◆ **PROBLEM REQUIREMENTS**: Identify all lines below that hold "family" and collect them.

───── RECORDS SHOWN

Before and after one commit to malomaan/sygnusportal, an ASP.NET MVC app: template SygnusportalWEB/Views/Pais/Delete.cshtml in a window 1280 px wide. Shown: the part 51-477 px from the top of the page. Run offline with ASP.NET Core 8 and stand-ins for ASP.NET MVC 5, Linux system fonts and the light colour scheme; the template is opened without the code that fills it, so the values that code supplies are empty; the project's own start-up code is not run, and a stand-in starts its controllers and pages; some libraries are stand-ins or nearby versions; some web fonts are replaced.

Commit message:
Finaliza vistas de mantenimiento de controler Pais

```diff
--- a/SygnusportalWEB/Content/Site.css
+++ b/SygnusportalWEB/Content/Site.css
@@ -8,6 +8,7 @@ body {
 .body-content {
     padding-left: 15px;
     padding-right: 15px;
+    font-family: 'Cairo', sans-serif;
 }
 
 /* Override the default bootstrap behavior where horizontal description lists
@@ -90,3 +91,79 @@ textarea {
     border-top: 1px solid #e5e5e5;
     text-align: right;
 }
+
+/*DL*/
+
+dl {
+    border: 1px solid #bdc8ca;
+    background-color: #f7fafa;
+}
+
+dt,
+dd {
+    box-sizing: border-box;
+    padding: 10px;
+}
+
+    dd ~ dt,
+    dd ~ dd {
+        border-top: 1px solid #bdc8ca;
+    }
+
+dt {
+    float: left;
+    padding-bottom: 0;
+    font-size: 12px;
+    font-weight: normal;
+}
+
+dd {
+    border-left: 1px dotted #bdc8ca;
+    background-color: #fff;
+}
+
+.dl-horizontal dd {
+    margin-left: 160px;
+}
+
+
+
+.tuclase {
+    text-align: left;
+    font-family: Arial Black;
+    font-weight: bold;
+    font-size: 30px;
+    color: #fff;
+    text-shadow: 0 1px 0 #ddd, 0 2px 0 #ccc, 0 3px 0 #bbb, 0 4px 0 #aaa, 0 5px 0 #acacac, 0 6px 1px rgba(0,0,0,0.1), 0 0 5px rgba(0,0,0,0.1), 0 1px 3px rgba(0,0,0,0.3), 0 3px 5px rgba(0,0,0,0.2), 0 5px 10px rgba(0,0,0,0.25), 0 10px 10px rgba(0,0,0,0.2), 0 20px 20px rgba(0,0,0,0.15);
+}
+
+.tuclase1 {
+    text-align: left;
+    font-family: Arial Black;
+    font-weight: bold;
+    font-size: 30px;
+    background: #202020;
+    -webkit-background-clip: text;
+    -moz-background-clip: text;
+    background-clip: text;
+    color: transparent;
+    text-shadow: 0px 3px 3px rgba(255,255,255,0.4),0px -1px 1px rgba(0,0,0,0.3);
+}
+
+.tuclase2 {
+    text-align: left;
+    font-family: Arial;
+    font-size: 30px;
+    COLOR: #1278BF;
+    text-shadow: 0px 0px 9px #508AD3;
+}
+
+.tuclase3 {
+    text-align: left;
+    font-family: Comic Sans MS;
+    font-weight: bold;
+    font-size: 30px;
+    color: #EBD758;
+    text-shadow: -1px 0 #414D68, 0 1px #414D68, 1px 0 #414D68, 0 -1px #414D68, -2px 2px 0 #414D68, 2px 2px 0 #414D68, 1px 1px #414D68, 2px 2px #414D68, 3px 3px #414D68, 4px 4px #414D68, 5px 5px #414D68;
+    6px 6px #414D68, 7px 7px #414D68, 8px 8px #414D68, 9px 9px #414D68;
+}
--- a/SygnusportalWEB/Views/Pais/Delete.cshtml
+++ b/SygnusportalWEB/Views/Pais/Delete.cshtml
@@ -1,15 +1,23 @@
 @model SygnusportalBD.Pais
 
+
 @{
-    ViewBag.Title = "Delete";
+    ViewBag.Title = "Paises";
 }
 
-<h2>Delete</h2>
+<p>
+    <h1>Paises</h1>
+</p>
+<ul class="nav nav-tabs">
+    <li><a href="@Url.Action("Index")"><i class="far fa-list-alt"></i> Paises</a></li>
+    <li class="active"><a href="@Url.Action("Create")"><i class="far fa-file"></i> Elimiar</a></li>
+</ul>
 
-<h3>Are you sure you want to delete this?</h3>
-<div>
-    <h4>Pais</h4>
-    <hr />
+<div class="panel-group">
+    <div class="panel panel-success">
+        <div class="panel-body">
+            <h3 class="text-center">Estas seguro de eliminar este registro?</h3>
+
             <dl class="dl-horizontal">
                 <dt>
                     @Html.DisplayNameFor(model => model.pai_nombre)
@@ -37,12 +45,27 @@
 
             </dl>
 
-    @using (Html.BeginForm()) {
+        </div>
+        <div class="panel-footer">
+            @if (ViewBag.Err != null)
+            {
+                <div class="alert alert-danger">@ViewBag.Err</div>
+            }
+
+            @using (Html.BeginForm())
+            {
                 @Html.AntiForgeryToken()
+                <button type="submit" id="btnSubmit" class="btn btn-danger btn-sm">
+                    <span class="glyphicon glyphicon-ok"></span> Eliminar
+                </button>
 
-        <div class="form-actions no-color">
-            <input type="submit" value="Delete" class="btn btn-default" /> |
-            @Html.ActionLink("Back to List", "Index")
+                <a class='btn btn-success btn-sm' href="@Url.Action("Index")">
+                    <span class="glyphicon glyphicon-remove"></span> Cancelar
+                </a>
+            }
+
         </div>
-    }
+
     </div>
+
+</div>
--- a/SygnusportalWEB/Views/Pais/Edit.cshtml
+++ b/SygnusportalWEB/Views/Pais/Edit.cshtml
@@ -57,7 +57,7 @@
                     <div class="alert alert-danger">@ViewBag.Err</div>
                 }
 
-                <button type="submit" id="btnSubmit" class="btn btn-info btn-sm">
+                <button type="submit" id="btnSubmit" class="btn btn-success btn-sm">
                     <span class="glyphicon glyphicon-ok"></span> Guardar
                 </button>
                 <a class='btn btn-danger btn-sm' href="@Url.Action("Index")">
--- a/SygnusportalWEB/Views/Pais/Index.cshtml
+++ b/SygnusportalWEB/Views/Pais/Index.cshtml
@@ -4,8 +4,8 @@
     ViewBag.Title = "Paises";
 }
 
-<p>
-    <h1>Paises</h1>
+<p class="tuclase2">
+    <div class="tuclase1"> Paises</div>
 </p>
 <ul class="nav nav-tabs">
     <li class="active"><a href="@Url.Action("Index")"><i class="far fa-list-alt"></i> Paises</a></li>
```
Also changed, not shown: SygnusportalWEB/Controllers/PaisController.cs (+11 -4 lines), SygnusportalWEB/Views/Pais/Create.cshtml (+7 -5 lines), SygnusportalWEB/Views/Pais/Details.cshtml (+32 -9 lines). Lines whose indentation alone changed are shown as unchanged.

──────────
───── RECORDS SHOWN

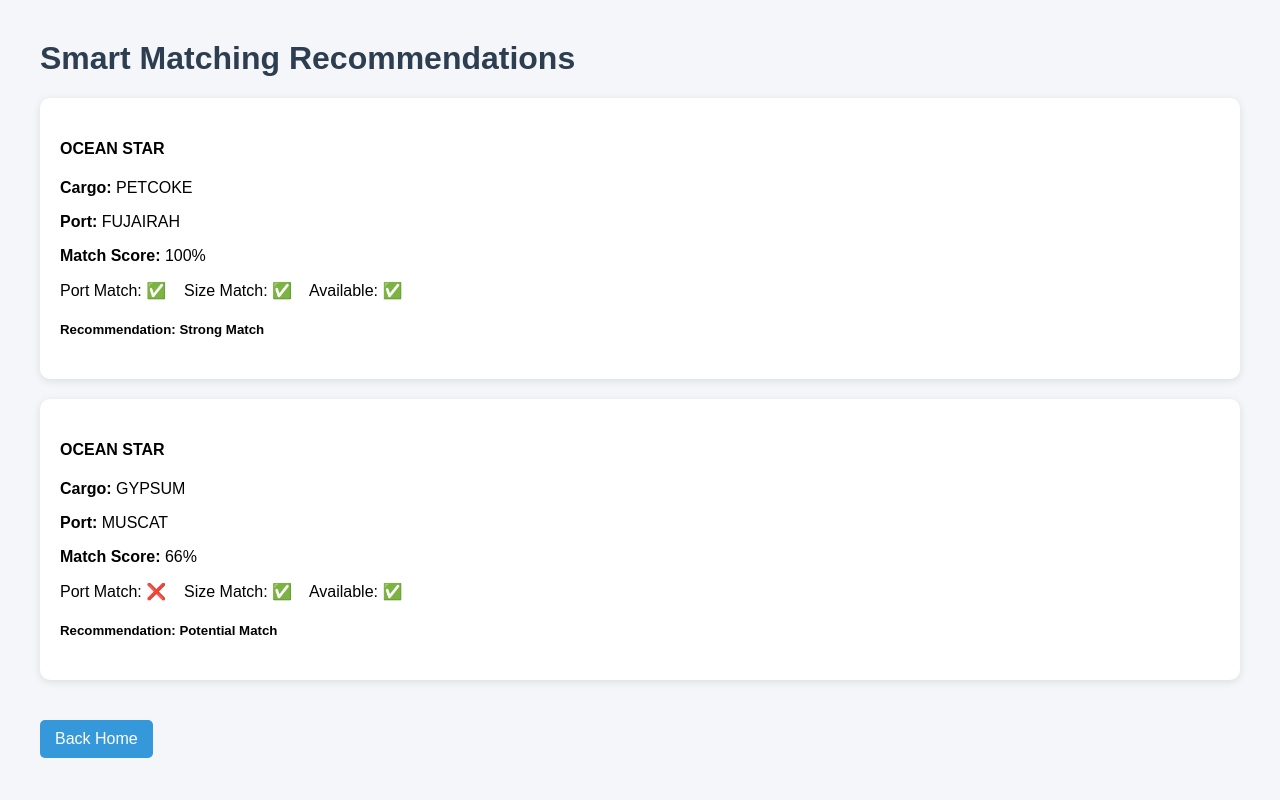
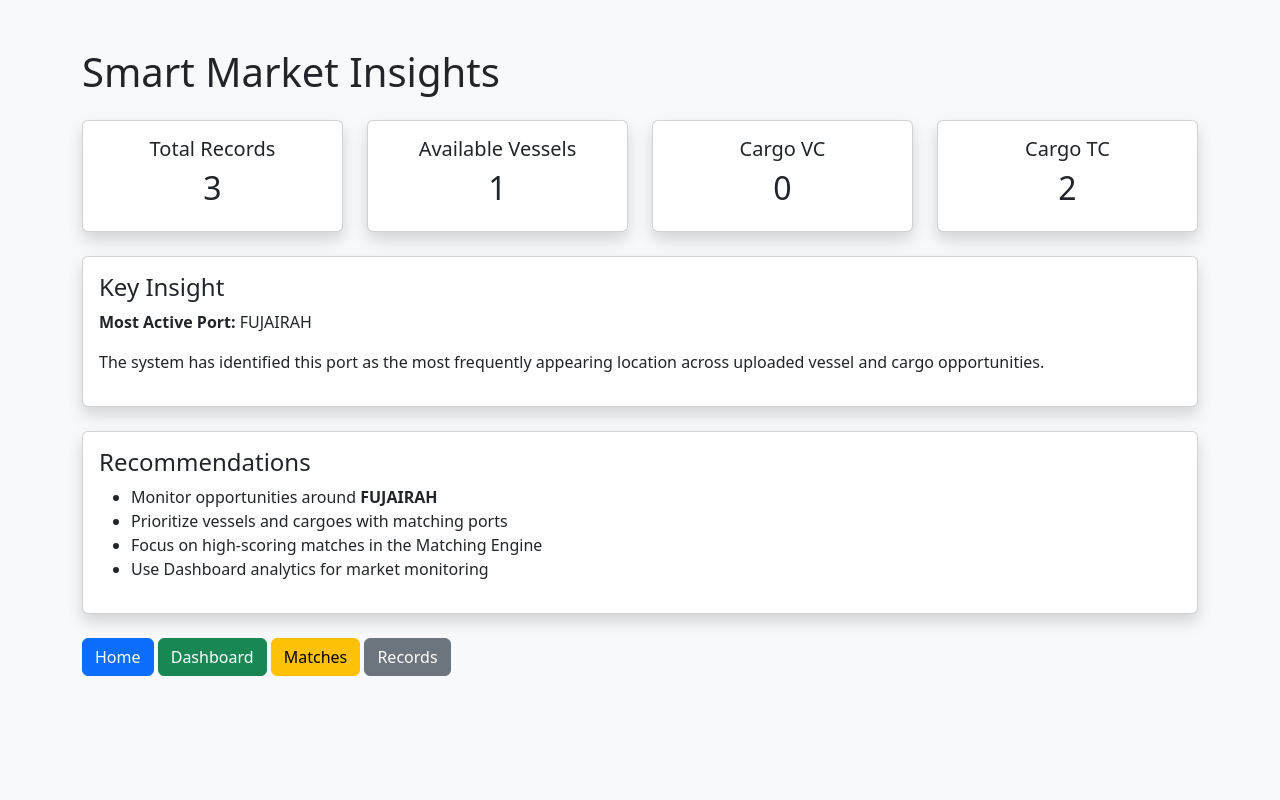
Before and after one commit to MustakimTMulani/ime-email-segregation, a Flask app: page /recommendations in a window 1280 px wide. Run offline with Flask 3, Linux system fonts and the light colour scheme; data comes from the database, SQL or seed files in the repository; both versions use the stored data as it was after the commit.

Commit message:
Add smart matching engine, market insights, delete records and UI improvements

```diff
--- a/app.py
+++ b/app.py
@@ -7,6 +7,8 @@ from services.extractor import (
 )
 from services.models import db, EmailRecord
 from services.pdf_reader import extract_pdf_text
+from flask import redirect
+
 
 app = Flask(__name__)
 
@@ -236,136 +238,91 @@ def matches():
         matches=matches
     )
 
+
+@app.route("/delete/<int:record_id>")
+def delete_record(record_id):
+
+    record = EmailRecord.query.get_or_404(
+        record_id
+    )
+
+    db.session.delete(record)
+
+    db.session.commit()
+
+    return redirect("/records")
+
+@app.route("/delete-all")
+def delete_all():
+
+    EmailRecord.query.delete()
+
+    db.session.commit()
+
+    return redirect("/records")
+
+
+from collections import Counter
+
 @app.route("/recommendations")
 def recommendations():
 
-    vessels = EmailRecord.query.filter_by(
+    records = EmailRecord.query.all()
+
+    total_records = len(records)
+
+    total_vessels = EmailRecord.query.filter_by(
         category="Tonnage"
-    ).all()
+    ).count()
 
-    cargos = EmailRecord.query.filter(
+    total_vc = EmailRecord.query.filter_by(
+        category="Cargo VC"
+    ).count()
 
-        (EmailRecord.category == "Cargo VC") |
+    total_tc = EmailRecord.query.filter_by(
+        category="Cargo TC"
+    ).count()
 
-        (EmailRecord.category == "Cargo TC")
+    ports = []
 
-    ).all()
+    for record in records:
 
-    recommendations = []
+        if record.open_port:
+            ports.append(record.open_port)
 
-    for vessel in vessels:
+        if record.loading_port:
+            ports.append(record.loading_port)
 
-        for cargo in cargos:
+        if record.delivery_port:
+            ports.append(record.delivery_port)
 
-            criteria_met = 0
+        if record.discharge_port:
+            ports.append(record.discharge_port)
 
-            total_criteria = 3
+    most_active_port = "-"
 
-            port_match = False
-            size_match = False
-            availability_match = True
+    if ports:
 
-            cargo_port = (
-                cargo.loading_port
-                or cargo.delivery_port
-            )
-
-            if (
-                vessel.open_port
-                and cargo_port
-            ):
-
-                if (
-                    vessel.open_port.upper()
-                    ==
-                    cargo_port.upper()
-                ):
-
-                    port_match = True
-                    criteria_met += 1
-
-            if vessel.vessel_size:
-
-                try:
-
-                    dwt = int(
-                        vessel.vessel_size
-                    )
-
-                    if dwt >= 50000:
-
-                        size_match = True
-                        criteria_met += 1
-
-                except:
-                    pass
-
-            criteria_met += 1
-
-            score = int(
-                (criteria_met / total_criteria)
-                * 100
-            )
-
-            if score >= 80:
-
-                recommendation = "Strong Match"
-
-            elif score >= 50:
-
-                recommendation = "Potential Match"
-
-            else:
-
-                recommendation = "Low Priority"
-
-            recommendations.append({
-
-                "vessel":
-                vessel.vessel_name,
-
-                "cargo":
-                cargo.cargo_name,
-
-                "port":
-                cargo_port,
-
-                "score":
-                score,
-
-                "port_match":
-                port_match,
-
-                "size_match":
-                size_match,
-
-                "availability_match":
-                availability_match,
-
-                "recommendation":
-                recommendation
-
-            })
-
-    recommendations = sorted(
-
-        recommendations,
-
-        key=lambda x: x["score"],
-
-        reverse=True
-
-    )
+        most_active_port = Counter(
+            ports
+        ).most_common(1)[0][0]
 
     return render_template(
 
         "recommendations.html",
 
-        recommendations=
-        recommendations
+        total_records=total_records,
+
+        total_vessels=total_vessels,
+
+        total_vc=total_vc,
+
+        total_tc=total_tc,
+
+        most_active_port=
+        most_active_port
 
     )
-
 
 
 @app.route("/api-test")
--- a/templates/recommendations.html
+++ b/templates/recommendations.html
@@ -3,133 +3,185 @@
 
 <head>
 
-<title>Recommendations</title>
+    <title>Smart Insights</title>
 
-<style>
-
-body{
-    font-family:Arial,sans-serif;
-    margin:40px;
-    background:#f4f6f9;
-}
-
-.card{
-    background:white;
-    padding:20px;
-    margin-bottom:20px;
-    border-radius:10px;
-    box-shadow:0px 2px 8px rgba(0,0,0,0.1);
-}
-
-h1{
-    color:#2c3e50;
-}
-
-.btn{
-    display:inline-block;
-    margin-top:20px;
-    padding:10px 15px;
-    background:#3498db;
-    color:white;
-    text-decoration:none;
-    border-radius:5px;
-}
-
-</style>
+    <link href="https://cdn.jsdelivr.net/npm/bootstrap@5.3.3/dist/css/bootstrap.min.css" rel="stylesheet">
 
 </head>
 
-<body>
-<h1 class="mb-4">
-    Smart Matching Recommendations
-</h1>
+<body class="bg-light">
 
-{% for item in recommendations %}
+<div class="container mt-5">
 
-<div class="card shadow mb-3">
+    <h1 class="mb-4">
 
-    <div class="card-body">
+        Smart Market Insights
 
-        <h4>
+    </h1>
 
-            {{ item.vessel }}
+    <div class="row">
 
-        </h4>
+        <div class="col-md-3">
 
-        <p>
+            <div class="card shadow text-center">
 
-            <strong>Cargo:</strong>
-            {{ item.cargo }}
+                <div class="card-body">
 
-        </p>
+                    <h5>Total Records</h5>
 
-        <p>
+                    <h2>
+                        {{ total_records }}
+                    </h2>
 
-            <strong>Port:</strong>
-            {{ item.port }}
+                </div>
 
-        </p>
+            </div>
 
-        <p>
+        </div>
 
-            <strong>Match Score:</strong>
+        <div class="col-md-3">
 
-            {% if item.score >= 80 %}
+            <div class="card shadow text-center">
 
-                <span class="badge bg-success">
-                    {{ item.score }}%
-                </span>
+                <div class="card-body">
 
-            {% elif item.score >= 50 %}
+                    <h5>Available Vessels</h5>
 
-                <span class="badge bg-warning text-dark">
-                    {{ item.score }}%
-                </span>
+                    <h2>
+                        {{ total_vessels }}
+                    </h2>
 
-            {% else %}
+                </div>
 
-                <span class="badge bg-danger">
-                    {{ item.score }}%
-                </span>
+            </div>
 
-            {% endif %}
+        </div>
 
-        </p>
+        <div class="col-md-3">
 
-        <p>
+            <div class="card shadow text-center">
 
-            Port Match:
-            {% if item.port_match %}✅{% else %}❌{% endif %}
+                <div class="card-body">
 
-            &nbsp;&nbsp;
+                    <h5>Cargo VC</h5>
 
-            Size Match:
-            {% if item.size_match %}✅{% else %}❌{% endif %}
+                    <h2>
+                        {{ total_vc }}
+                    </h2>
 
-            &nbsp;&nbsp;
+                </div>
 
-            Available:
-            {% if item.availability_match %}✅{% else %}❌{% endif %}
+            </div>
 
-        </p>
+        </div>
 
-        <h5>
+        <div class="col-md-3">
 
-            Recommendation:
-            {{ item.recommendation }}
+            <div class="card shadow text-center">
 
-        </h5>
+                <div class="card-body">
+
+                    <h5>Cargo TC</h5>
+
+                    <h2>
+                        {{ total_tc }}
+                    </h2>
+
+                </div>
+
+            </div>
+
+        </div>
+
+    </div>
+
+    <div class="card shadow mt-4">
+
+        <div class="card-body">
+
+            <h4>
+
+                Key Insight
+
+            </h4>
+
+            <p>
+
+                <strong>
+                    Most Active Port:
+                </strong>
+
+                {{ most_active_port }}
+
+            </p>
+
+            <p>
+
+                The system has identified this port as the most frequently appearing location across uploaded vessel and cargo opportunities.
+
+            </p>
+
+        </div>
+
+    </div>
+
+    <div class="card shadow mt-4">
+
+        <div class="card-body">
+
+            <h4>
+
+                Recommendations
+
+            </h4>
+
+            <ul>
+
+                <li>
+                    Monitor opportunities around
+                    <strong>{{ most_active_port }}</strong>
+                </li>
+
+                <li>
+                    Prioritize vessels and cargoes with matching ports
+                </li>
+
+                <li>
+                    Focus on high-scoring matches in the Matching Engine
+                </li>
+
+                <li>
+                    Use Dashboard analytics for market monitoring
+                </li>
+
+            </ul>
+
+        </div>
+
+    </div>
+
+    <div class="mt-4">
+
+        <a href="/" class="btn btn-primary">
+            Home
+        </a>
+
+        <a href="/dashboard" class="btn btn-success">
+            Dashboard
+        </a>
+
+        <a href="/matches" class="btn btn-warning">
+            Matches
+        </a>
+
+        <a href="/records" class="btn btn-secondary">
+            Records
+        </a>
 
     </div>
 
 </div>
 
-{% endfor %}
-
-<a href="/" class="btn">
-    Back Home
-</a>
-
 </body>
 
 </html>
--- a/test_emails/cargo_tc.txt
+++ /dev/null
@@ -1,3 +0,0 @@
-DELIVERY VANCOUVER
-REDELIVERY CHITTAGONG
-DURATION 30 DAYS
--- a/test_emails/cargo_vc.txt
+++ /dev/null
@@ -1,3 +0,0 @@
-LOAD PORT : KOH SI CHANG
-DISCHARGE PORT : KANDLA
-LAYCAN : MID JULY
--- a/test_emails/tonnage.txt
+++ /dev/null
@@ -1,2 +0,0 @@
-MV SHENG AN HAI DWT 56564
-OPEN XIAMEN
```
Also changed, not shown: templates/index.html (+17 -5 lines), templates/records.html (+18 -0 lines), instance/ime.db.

──────────

◆ **FINAL ANSWER**:
+    font-family: 'Cairo', sans-serif;
+    font-family: Arial Black;
+    font-family: Arial Black;
+    font-family: Arial;
+    font-family: Comic Sans MS;
-    font-family:Arial,sans-serif;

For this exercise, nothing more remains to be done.